» Action item:
Below are the records. Gather each line that holds "form".

[Provided data — start]

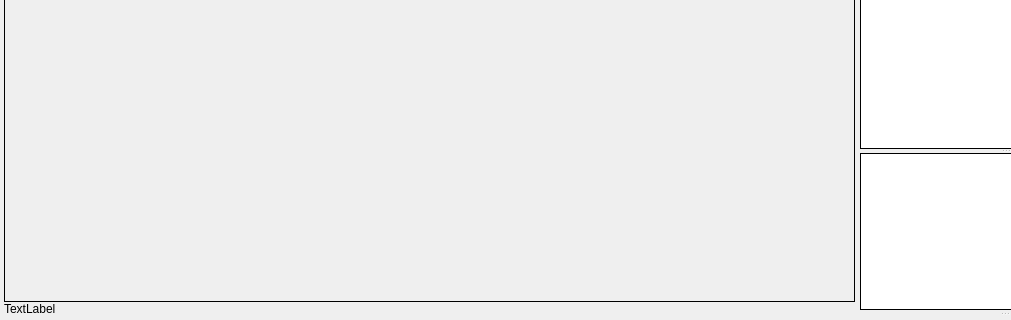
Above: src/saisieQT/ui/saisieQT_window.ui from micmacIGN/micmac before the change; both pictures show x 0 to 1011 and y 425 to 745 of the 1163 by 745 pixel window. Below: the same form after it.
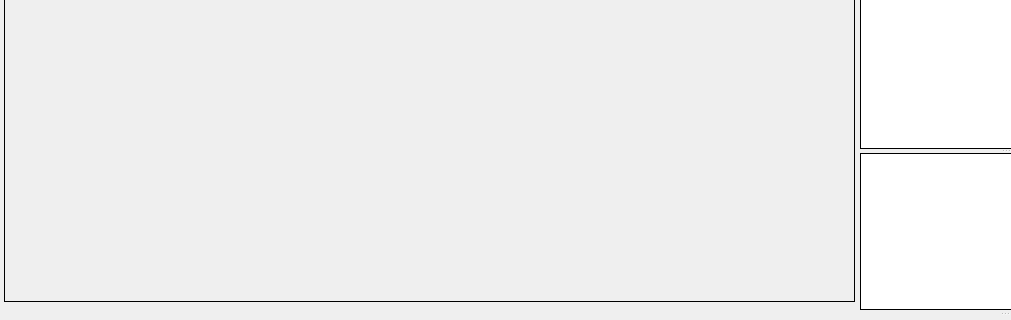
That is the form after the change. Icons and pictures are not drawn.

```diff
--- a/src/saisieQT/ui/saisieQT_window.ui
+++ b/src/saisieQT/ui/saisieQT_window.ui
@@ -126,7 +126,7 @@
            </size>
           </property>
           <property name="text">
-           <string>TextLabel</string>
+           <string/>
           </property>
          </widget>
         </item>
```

[Provided data — finish]

» Response for this exercise:
Above: src/saisieQT/ui/saisieQT_window.ui from micmacIGN/micmac before the change; both pictures show x 0 to 1011 and y 425 to 745 of the 1163 by 745 pixel window. Below: the same form after it.
That is the form after the change. Icons and pictures are not drawn.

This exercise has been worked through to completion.